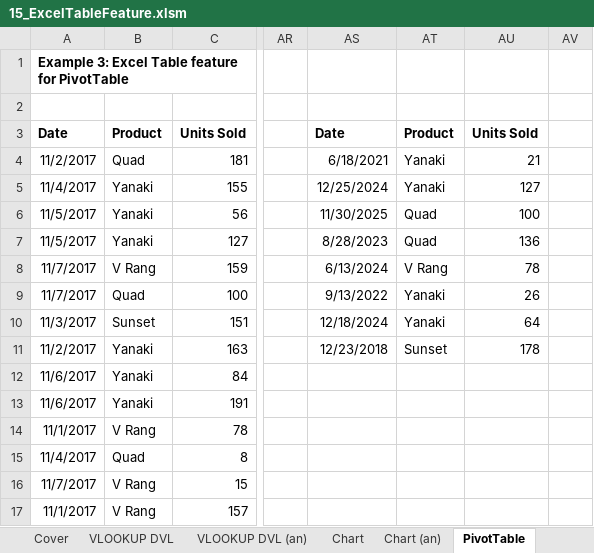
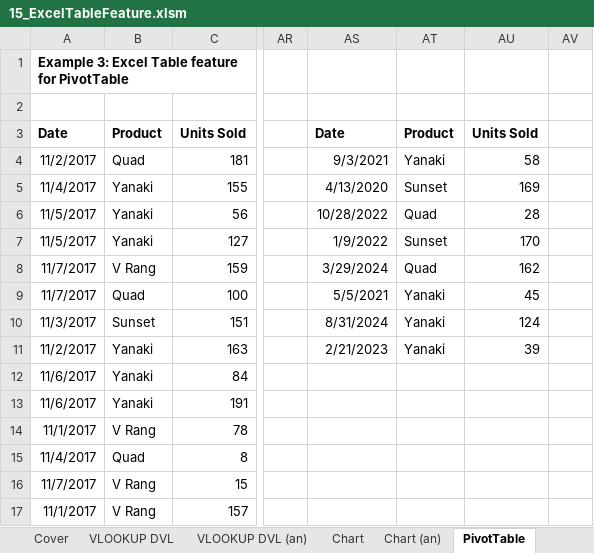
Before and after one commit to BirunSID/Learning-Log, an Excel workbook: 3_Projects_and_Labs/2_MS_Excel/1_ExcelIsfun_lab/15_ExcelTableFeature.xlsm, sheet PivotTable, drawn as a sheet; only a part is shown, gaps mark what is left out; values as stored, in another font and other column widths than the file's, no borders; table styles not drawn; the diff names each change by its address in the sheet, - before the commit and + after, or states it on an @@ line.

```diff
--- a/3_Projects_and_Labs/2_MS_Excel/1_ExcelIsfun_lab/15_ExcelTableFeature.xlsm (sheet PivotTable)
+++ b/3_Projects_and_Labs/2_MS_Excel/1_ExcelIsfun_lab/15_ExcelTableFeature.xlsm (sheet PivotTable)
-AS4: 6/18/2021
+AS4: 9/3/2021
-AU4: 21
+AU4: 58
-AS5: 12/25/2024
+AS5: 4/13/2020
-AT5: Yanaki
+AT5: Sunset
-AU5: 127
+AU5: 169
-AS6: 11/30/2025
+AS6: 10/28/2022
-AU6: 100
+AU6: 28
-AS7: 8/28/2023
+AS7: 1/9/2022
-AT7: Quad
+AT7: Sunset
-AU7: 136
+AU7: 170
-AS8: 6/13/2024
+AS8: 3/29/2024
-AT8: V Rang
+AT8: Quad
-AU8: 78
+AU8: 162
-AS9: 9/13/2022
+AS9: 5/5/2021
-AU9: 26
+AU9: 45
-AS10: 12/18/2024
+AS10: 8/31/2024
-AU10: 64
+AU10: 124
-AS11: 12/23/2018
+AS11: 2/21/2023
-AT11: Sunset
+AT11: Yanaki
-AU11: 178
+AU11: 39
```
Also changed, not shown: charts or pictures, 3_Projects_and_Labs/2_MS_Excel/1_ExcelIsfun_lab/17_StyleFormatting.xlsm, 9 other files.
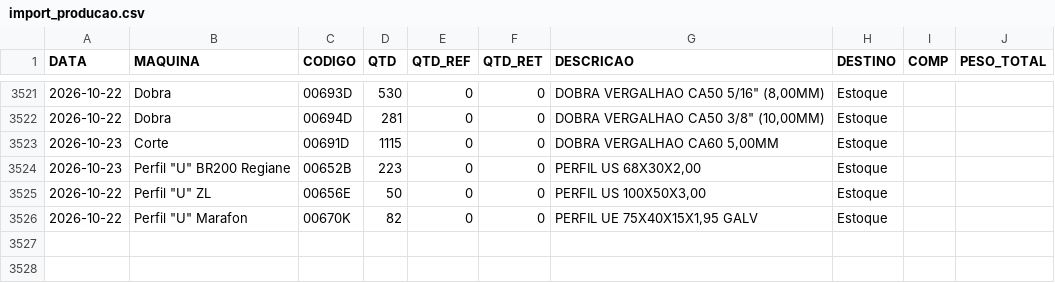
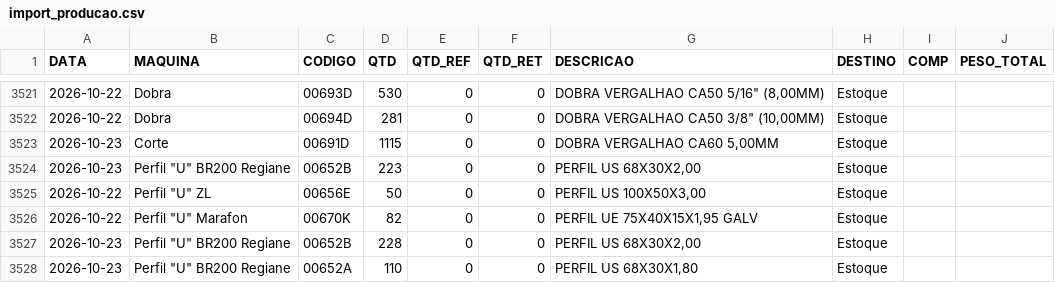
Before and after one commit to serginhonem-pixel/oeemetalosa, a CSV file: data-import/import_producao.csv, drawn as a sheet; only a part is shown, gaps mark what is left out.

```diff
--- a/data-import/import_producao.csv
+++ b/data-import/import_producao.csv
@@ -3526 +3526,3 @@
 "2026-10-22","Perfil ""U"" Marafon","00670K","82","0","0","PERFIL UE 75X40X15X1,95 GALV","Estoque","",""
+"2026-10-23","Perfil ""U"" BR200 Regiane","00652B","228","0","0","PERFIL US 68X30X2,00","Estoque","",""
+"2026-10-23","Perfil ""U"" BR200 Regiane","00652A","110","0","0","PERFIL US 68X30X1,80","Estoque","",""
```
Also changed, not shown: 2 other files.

__Task__
Report every line in the listing that holds the word "PivotTable".

__Solution to this task__
Before and after one commit to BirunSID/Learning-Log, an Excel workbook: 3_Projects_and_Labs/2_MS_Excel/1_ExcelIsfun_lab/15_ExcelTableFeature.xlsm, sheet PivotTable, drawn as a sheet; only a part is shown, gaps mark what is left out; values as stored, in another font and other column widths than the file's, no borders; table styles not drawn; the diff names each change by its address in the sheet, - before the commit and + after, or states it on an @@ line.
--- a/3_Projects_and_Labs/2_MS_Excel/1_ExcelIsfun_lab/15_ExcelTableFeature.xlsm (sheet PivotTable)
+++ b/3_Projects_and_Labs/2_MS_Excel/1_ExcelIsfun_lab/15_ExcelTableFeature.xlsm (sheet PivotTable)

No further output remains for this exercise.